Tuesday, December 01, 2009

Reported back

The Foreign Affairs, Defence and Trade Committee has reported back [PDF] on the Cluster Munitions Prohibition Bill. The bill implements New Zealand's obligations under the Convention on Cluster Munitions, and bans the use, development, possession, and transfer of cluster munitions by New Zealanders, members of the New Zealand Defence Force, and New Zealand companies, whether in New Zealand or overseas. Significantly, it explicitly criminalises members of the armed forces who request the use of cluster munitions when engaged in joint operations (e.g. the SAS in Afghanistan).

As initially drafted, the bill was unclear on whether it would ban investment in production of cluster munitions overseas. The committee felt that this was an oversight and has clarified it, adding a clause stating:

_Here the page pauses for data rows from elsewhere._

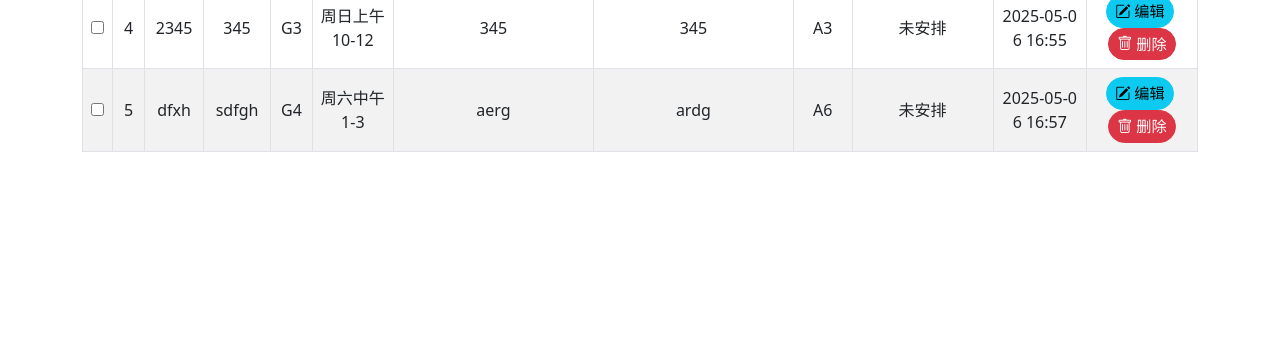
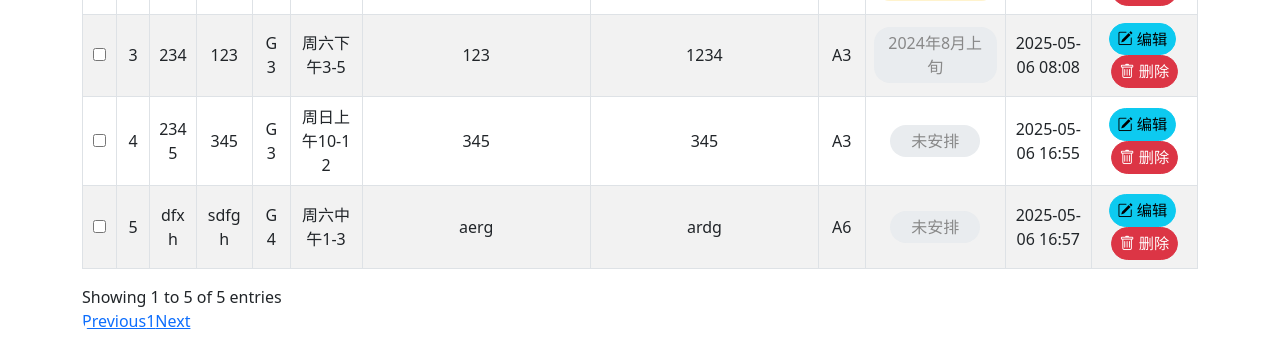
Before and after one commit to SheeepJMS/burningmath-signup, a Flask app: template templates/admin_dashboard.html in a window 1280 px wide. Shown: the part 639-996 px from the top of the page. Before the commit the page ends 791 px from the top, so only its background shows below. Run offline with Flask 2, Linux system fonts and the light colour scheme; the template is opened without the code that fills it: values that come from a table or form of the project are taken from there, others are empty; data comes from the database, SQL or seed files in the repository; some libraries are stand-ins or nearby versions.

Commit message:
修复批量删除函数全局作用域，确保线上可用

```diff
--- a/templates/admin_dashboard.html
+++ b/templates/admin_dashboard.html
@@ -394,7 +394,37 @@
                 url: '//cdn.datatables.net/plug-ins/1.10.24/i18n/Chinese.json'
             },
             pageLength: 100,
-            stateSave: true
+            stateSave: true,
+            drawCallback: function(settings) {
+                $('#customersTable .trial-time-cell').each(function() {
+                    const text = $(this).text().trim();
+                    if (!text || text === '未安排') {
+                        $(this).css({'background':'#e9ecef', 'color':'#888', 'font-weight':'normal'}); // 未安排灰色
+                        return;
+                    }
+                    // 解析日期和时间
+                    let dateStr = text.split(' ')[0];
+                    let timeStr = text.split(' ')[1] || '00:00';
+                    if (timeStr && timeStr.match(/\d{1,2}-\d{1,2}/)) {
+                        timeStr = timeStr.split('-')[0] + ':00';
+                    }
+                    let dt = new Date(dateStr + 'T' + timeStr);
+                    if (isNaN(dt.getTime())) {
+                        $(this).css({'background':'#e9ecef', 'color':'#888', 'font-weight':'normal'}); // 解析失败也灰色
+                        return;
+                    }
+                    const now = new Date();
+                    const diffMs = dt - now;
+                    const diffDays = diffMs / (1000 * 60 * 60 * 24);
+                    if (diffDays < 0) {
+                        $(this).css({'background':'#ffcccc', 'color':'#a00', 'font-weight':'bold'}); // 已发生红色
+                    } else if (diffDays <= 14) {
+                        $(this).css({'background':'#fff3cd', 'color':'#b8860b', 'font-weight':'bold'}); // 未来两周黄色
+                    } else {
+                        $(this).css({'background':'#d4edda', 'color':'#155724', 'font-weight':'bold'}); // 其它绿色
+                    }
+                });
+            }
         });
         // 全选/反选
         $('#selectAllCustomers').on('change', function() {
@@ -410,35 +440,6 @@
         $('#classesTable').DataTable({
             language: {
                 url: '//cdn.datatables.net/plug-ins/1.10.24/i18n/Chinese.json'
-            }
-        });
-
-        // 试课时间着色
-        $('#customersTable .trial-time-cell').each(function() {
-            const text = $(this).text().trim();
-            if (!text || text === '未安排') return;
-
-            // 尝试解析日期时间
-            let dateStr = text.split(' ')[0];
-            let timeStr = text.split(' ')[1] || '00:00';
-            // 处理"10-12"这种时间段
-            if (timeStr && timeStr.match(/\d{1,2}-\d{1,2}/)) {
-                timeStr = timeStr.split('-')[0] + ':00';
-            }
-            let dt = new Date(dateStr + 'T' + timeStr);
-
-            if (isNaN(dt.getTime())) return; // 解析失败
-
-            const now = new Date();
-            const diffMs = dt - now;
-            const diffDays = diffMs / (1000 * 60 * 60 * 24);
-
-            if (diffDays < 0 || diffDays <= 7) {
-                $(this).css({'background':'#ffcccc', 'color':'#a00', 'font-weight':'bold'}); // 红色
-            } else if (diffDays <= 30) {
-                $(this).css({'background':'#fff3cd', 'color':'#b8860b', 'font-weight':'bold'}); // 黄色
-            } else {
-                $(this).css({'background':'#d4edda', 'color':'#155724', 'font-weight':'bold'}); // 绿色
             }
         });
     });
@@ -563,6 +564,7 @@
                 }
             });
         }
+    }
     function batchDeleteCustomers() {
         const ids = $('.customer-checkbox:checked').map(function(){return $(this).val();}).get();
         if (ids.length === 0) { alert('请至少选择一项'); return; }
@@ -583,6 +585,29 @@
             error: function() { alert('删除失败，请稍后重试'); }
         });
     }
+    function editClass(id) {
+        // 这里应弹出编辑班级的模态框并填充数据
+        alert('编辑班级功能待完善，班级ID: ' + id);
+    }
+    function deleteClass(id) {
+        if (confirm('确定要删除这个班级吗？')) {
+            $.ajax({
+                url: '/admin/classes/delete/' + id,
+                method: 'POST',
+                success: function(response) {
+                    if (response.success) {
+                        alert('删除成功！');
+                        window.location.reload();
+                    } else {
+                        alert('删除失败：' + response.message);
+                    }
+                },
+                error: function() {
+                    alert('删除失败，请稍后重试');
+                }
+            });
+        }
+    }
 </script>
 </body>
 </html>
```
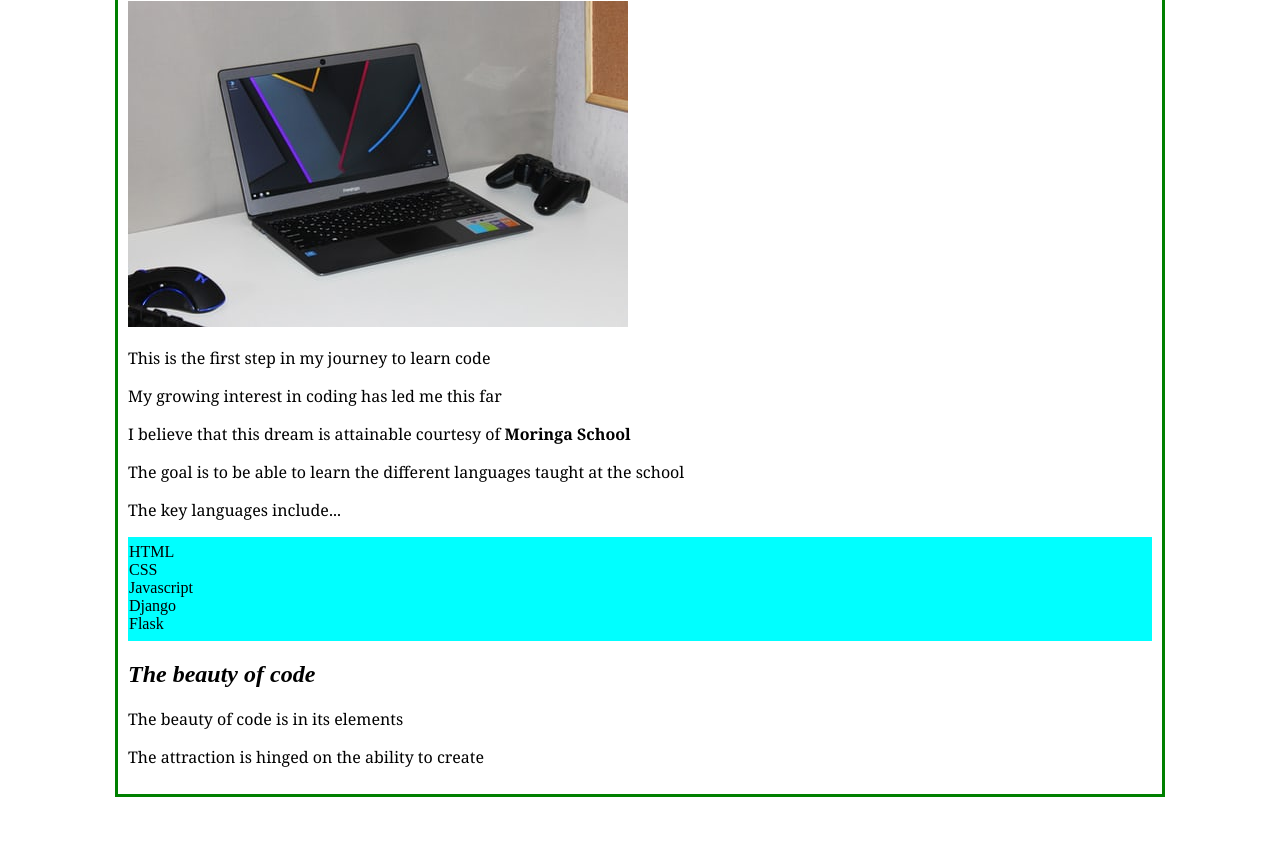
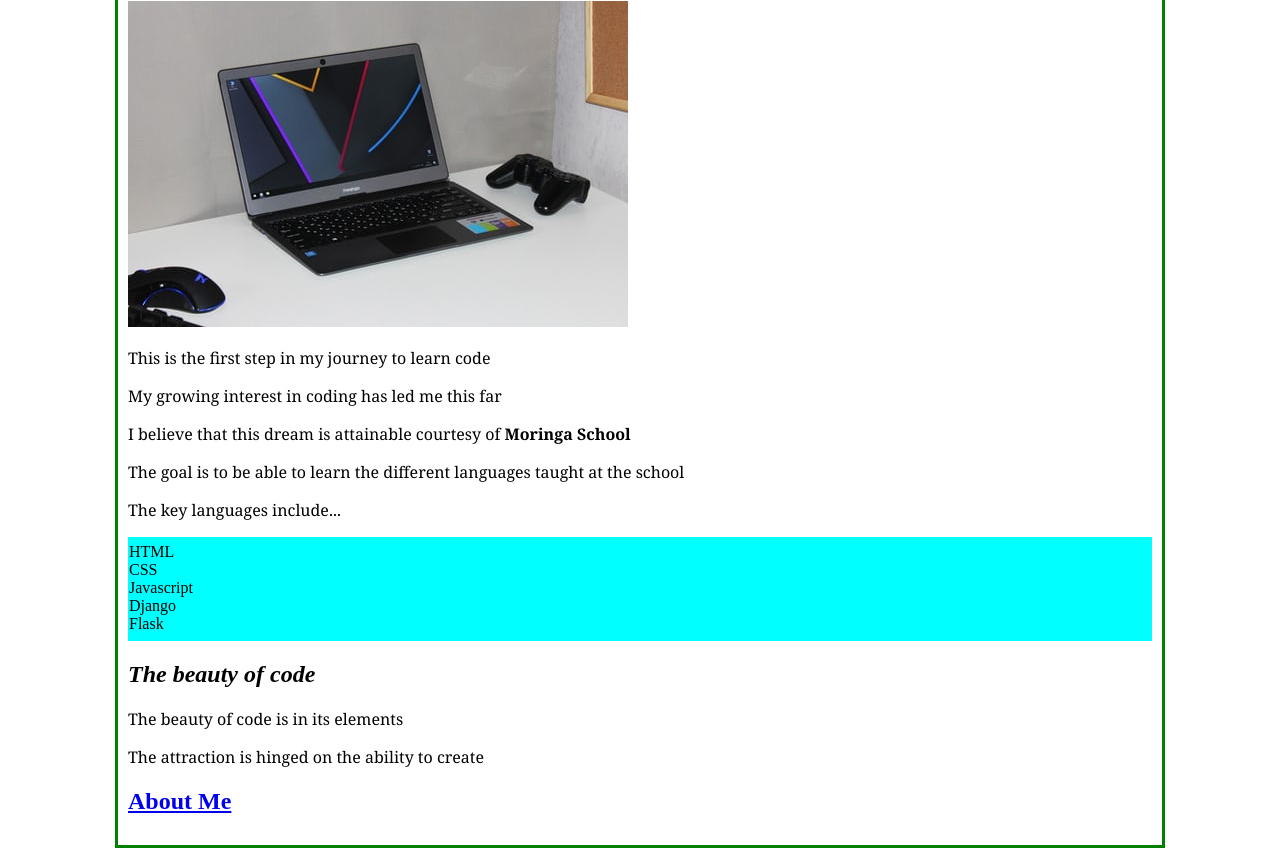
Before and after one commit to Evance23/myschoolproject, a plain HTML site: page index.html in a window 1280 px wide. Shown: the part 92-940 px from the top of the page. Before the commit the page ends 889 px from the top, so only its background shows below. Drawn offline with Linux system fonts and the light colour scheme.

Commit message:
Add  about_me.html

```diff
--- a/index.html
+++ b/index.html
@@ -30,6 +30,13 @@
         <p> The attraction is hinged on the ability to create</p>
 
 
+    <a href="about_me.html" target="_blank" rel="noopener noreferrer">
+        <h2>About Me</h2>
+    </a>
+
+
+
+
     </p>
 </body>
 </html>
```
Also changed, not shown: about_me.html (added), me.html (deleted), 1 other file.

A person commits an offence who provides or invests funds with the intention that the funds be used, or knowing that they are to be used, in the development or production of cluster munitions.
"Funds" includes financial instruments, so holding shares in a US defence contractor which makes cluster bombs will be a criminal offence punishable by 7 years imprisonment and a $500,000 fine. The law will also apply to Crown Financial Institutions such as the Cullen Fund, and while they have all voluntarily divested themselves of investments on cluster bombs after bad publicity in the past few years, this will stop them from ever investing in such weapons in our name.